Work required:
Line by line, the data below should be set down unchanged, with images excluded.
● ● ● ●
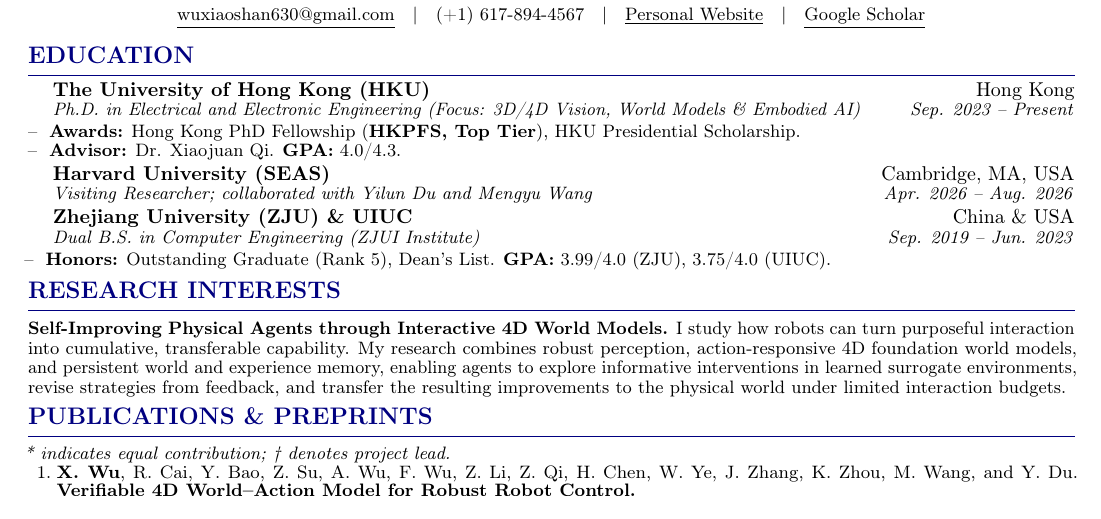
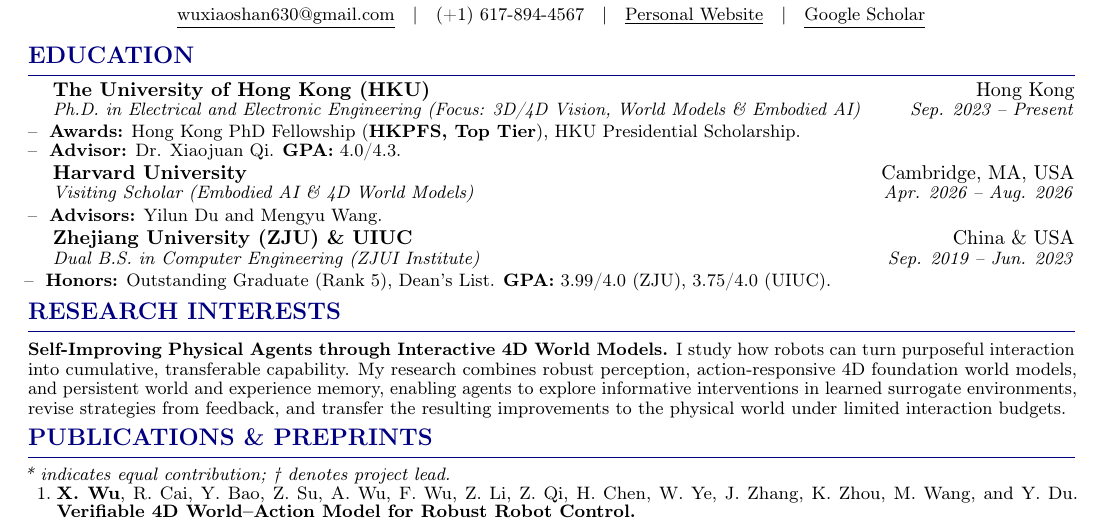
Before and after one commit to Candy-Crusher/xiaoshanwu.github.io, a LaTeX CV (cv.tex): part of the page, cut so that both start at the same text. Compiled offline with pdfLaTeX.

Commit message:
Remove SEAS from Harvard education entry and fix advisor layout

```diff
--- a/cv.tex
+++ b/cv.tex
@@ -71,9 +71,13 @@
 \end{tabular}
 \vspace{0.7pt}
 \begin{tabularx}{\textwidth}{@{\hspace{1.35em}}X@{\hspace{0.8em}}R@{}}
-{\fontsize{10}{11}\selectfont\textbf{Harvard University (SEAS)}} & {\fontsize{10}{11}\selectfont Cambridge, MA, USA}\\[-0.2pt]
-\textit{Visiting Researcher; collaborated with Yilun Du and Mengyu Wang} & \textit{Apr. 2026 -- Aug. 2026}
+{\fontsize{10}{11}\selectfont\textbf{Harvard University}} & {\fontsize{10}{11}\selectfont Cambridge, MA, USA}\\[-0.2pt]
+\textit{Visiting Scholar (Embodied AI \& 4D World Models)} & \textit{Apr. 2026 -- Aug. 2026}
 \end{tabularx}
+\vspace{0.2pt}
+\begin{tabular}{@{}p{\textwidth}@{}}
+\dashitem\textbf{Advisors:} Yilun Du and Mengyu Wang.
+\end{tabular}
 \vspace{0.7pt}
 \begin{tabularx}{\textwidth}{@{\hspace{1.35em}}X@{\hspace{0.8em}}R@{}}
 {\fontsize{10}{11}\selectfont\textbf{Zhejiang University (ZJU) \& UIUC}} & {\fontsize{10}{11}\selectfont China \& USA}\\[-0.2pt]
```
● ● ● ●
Expected output:
Before and after one commit to Candy-Crusher/xiaoshanwu.github.io, a LaTeX CV (cv.tex): part of the page, cut so that both start at the same text. Compiled offline with pdfLaTeX.

Commit message:
Remove SEAS from Harvard education entry and fix advisor layout

```diff
--- a/cv.tex
+++ b/cv.tex
@@ -71,9 +71,13 @@
 \end{tabular}
 \vspace{0.7pt}
 \begin{tabularx}{\textwidth}{@{\hspace{1.35em}}X@{\hspace{0.8em}}R@{}}
-{\fontsize{10}{11}\selectfont\textbf{Harvard University (SEAS)}} & {\fontsize{10}{11}\selectfont Cambridge, MA, USA}\\[-0.2pt]
-\textit{Visiting Researcher; collaborated with Yilun Du and Mengyu Wang} & \textit{Apr. 2026 -- Aug. 2026}
+{\fontsize{10}{11}\selectfont\textbf{Harvard University}} & {\fontsize{10}{11}\selectfont Cambridge, MA, USA}\\[-0.2pt]
+\textit{Visiting Scholar (Embodied AI \& 4D World Models)} & \textit{Apr. 2026 -- Aug. 2026}
 \end{tabularx}
+\vspace{0.2pt}
+\begin{tabular}{@{}p{\textwidth}@{}}
+\dashitem\textbf{Advisors:} Yilun Du and Mengyu Wang.
+\end{tabular}
 \vspace{0.7pt}
 \begin{tabularx}{\textwidth}{@{\hspace{1.35em}}X@{\hspace{0.8em}}R@{}}
 {\fontsize{10}{11}\selectfont\textbf{Zhejiang University (ZJU) \& UIUC}} & {\fontsize{10}{11}\selectfont China \& USA}\\[-0.2pt]
```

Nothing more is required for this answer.